*** Begin section ***
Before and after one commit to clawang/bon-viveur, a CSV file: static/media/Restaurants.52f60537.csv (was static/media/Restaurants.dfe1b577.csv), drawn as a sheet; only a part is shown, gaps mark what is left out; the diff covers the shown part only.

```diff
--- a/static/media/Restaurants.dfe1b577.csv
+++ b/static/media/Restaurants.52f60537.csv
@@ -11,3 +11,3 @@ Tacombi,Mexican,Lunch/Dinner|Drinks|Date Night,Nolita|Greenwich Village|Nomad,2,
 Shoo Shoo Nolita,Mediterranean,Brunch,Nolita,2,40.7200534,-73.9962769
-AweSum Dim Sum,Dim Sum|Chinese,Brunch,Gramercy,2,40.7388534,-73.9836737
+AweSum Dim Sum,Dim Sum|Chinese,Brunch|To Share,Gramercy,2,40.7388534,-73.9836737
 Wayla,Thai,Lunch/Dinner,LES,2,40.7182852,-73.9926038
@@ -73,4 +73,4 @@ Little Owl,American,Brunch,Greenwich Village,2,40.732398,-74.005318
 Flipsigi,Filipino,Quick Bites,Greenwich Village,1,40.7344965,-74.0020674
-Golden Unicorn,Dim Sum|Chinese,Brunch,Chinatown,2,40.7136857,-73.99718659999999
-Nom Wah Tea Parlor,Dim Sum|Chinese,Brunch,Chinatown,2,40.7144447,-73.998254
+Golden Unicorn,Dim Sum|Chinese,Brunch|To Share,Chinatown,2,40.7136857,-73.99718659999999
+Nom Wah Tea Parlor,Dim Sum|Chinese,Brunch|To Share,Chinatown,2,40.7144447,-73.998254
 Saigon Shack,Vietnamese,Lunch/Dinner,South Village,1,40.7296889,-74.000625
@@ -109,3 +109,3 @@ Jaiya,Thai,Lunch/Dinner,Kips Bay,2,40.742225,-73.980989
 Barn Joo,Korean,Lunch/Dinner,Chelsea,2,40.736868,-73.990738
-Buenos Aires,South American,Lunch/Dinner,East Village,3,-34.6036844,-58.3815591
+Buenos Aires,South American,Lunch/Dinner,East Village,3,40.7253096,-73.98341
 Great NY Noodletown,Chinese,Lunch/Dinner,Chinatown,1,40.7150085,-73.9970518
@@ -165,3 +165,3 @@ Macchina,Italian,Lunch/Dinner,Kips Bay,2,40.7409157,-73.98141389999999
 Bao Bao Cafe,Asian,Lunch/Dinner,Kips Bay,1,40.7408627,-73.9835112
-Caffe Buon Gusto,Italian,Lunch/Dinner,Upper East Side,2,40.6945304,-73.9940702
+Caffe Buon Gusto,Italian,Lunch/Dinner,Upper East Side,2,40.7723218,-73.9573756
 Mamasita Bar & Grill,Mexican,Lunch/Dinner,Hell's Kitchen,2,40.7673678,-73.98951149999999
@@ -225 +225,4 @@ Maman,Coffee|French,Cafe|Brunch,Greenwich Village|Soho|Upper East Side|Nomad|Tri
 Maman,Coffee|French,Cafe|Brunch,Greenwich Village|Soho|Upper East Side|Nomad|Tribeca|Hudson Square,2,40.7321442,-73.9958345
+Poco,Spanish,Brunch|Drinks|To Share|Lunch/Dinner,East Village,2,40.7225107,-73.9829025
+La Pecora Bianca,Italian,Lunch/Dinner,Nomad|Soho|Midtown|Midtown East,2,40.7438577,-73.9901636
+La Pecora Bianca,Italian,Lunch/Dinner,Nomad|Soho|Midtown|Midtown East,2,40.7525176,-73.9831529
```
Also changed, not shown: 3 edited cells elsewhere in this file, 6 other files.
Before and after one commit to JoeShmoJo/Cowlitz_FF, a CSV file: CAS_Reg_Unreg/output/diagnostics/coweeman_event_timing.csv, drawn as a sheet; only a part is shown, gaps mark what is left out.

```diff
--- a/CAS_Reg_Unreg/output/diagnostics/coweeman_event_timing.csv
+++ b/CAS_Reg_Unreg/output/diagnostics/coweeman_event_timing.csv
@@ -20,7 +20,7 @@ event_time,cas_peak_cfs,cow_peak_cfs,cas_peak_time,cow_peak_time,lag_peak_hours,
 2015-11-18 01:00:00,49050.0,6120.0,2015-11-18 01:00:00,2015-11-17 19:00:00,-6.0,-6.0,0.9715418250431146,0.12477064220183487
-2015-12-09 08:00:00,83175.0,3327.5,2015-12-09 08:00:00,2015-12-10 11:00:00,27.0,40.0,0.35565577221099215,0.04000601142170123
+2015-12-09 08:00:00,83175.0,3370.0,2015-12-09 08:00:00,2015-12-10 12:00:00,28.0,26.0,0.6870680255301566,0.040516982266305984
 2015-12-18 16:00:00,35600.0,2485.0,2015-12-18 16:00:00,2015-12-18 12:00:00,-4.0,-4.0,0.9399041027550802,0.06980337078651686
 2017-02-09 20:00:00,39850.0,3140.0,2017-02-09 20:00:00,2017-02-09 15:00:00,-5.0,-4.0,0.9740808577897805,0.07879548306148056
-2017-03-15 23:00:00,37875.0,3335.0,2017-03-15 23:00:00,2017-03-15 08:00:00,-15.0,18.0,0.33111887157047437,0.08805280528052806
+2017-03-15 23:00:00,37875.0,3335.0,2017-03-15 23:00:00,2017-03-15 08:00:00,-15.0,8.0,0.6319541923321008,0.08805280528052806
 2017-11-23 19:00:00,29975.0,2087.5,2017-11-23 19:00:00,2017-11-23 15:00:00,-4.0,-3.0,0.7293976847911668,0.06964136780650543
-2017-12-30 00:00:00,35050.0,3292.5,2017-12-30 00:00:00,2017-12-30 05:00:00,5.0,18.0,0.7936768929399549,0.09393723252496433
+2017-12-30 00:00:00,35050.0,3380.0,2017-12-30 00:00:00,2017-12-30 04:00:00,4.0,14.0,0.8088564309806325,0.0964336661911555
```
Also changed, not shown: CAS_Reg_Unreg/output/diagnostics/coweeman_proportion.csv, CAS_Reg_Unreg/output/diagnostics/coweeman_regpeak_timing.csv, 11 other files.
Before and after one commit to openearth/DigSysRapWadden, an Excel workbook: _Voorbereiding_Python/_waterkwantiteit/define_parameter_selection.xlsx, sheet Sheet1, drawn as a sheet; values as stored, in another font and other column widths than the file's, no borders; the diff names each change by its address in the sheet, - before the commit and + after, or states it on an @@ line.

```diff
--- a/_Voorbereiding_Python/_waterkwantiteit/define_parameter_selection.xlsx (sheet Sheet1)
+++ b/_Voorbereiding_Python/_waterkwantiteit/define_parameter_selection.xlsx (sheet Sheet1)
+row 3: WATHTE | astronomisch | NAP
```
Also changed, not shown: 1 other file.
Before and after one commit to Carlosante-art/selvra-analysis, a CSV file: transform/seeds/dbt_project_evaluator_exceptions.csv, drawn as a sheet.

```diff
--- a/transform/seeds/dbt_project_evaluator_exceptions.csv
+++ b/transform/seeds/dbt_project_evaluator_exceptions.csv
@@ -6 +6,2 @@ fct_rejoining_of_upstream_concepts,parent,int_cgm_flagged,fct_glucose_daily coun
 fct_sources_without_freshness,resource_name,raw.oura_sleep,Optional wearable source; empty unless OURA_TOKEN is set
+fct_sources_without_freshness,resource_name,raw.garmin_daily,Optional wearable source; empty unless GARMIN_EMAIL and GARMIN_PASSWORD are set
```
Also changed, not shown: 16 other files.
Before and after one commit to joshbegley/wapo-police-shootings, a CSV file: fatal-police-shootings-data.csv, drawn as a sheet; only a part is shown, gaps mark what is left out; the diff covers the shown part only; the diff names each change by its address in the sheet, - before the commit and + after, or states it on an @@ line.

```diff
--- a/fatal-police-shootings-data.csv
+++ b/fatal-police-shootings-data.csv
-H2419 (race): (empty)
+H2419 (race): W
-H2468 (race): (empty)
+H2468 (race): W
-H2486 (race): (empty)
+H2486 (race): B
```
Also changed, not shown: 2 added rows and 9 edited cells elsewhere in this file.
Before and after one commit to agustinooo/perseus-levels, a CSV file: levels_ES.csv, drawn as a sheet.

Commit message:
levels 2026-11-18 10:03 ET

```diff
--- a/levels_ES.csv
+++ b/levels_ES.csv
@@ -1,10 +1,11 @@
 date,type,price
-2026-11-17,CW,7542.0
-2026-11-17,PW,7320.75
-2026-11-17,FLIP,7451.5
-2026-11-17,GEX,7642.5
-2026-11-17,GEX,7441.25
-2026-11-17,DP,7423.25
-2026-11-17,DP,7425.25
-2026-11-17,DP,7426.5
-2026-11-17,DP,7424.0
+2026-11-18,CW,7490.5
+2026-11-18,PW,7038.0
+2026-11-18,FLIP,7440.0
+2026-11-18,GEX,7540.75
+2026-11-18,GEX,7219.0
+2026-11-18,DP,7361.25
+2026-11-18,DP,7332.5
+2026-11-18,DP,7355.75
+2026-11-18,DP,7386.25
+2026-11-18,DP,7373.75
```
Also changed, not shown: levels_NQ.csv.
*** End section ***
WHAT YOU HAVE TO DO:
Collect every line with the string "Share" from the records, and copy each.

PROBLEM SOLUTION:
+AweSum Dim Sum,Dim Sum|Chinese,Brunch|To Share,Gramercy,2,40.7388534,-73.9836737
+Golden Unicorn,Dim Sum|Chinese,Brunch|To Share,Chinatown,2,40.7136857,-73.99718659999999
+Nom Wah Tea Parlor,Dim Sum|Chinese,Brunch|To Share,Chinatown,2,40.7144447,-73.998254
+Poco,Spanish,Brunch|Drinks|To Share|Lunch/Dinner,East Village,2,40.7225107,-73.9829025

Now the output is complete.